_Exercise prompt_:
Hunt through the lines below for the string "left" and copy each one that has it.
----
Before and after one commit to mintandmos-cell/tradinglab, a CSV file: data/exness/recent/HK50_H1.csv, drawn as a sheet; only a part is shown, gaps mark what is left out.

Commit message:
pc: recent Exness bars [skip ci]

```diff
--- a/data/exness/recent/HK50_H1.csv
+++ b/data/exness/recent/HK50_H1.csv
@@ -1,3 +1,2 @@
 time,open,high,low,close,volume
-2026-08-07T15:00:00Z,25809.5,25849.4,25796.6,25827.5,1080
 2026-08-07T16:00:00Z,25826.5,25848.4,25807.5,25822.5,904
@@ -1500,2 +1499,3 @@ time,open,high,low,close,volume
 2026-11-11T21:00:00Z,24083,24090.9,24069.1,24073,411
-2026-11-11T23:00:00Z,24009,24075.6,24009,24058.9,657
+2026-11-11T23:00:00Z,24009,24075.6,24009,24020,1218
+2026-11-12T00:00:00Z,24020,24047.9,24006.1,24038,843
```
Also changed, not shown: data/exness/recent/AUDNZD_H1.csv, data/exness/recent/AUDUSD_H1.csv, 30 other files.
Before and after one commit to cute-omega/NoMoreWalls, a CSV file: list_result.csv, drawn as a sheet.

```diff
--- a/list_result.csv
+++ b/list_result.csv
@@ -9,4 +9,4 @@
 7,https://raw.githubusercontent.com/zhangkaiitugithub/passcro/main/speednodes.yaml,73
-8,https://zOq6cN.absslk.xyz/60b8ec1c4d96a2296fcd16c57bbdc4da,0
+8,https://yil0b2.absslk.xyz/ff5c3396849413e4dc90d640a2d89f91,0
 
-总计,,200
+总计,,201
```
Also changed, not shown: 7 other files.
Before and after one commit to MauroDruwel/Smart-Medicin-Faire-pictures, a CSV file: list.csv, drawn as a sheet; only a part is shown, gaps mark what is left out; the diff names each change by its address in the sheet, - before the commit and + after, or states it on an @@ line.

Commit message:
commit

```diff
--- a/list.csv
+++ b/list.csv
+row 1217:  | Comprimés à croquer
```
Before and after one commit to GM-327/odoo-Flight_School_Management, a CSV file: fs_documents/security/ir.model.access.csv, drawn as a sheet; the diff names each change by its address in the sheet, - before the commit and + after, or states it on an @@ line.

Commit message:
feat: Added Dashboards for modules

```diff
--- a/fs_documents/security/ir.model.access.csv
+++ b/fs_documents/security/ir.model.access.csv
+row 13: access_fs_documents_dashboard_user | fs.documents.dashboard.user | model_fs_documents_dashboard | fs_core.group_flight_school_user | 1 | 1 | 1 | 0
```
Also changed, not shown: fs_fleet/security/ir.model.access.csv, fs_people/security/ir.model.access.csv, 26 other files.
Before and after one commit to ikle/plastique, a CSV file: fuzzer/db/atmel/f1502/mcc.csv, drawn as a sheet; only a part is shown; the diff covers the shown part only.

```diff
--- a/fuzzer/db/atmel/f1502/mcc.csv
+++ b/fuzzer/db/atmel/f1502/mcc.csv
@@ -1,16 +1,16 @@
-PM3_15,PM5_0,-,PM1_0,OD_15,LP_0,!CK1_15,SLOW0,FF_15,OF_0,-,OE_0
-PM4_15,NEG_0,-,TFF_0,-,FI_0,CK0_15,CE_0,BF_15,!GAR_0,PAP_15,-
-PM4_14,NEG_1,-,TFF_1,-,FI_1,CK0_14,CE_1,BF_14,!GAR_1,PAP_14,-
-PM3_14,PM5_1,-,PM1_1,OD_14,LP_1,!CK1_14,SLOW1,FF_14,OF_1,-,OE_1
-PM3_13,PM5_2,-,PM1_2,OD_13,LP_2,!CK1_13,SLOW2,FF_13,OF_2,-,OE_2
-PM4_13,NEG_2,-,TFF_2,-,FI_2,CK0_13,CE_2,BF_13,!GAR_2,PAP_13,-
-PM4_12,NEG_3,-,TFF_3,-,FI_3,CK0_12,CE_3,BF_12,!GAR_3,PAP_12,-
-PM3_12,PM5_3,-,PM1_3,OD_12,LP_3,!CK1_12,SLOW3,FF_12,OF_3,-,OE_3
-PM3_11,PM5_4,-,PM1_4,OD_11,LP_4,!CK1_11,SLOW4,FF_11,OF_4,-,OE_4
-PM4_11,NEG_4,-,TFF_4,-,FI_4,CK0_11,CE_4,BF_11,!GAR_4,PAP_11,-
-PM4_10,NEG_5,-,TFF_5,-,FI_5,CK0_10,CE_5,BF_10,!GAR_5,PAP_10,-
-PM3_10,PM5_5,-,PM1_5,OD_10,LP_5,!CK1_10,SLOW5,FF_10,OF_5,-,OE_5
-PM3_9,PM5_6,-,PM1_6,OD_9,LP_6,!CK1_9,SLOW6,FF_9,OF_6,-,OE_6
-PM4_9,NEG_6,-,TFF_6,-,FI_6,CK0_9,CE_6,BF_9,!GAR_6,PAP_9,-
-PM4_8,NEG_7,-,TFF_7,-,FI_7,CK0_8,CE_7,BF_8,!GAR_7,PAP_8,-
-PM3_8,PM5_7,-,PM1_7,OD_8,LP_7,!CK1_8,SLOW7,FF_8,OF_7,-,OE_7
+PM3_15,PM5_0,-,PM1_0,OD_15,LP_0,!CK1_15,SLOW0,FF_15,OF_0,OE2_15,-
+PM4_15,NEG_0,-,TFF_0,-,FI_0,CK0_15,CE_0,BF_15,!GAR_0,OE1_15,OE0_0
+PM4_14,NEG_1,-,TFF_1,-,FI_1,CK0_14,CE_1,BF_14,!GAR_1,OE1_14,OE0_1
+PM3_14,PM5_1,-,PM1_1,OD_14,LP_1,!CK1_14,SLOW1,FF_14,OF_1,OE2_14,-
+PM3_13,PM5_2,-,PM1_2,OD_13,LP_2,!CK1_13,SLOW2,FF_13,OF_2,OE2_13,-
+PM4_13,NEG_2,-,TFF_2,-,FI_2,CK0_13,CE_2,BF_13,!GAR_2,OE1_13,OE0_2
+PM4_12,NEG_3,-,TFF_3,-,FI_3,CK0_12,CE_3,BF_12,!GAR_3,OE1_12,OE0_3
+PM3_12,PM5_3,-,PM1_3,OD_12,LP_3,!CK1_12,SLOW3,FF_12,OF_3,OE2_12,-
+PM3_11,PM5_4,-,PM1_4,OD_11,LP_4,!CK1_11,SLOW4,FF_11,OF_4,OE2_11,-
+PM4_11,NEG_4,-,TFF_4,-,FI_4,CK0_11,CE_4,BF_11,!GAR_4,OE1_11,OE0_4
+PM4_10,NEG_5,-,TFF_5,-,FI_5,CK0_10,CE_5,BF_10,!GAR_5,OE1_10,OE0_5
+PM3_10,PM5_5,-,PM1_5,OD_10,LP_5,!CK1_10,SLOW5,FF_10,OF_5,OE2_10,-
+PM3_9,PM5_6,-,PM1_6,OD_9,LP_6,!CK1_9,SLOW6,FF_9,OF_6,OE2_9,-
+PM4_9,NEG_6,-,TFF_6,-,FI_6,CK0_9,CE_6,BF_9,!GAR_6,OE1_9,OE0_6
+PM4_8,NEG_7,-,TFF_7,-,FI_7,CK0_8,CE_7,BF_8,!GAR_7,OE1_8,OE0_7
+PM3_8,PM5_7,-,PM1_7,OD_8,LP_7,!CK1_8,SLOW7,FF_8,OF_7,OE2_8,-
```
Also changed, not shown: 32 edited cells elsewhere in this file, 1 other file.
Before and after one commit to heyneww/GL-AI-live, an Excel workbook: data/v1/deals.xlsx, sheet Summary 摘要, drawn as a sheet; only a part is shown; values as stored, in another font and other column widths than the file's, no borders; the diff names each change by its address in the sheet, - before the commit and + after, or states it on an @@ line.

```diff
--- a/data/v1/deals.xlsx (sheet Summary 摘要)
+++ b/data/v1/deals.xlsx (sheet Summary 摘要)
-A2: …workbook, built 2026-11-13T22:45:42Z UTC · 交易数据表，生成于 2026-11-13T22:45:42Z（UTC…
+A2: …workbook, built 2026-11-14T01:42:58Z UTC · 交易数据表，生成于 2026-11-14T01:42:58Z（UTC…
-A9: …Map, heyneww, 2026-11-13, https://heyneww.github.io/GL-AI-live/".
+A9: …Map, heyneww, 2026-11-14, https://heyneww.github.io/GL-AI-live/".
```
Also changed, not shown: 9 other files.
----
_Task solution_:
Before and after one commit to mintandmos-cell/tradinglab, a CSV file: data/exness/recent/HK50_H1.csv, drawn as a sheet; only a part is shown, gaps mark what is left out.
Before and after one commit to MauroDruwel/Smart-Medicin-Faire-pictures, a CSV file: list.csv, drawn as a sheet; only a part is shown, gaps mark what is left out; the diff names each change by its address in the sheet, - before the commit and + after, or states it on an @@ line.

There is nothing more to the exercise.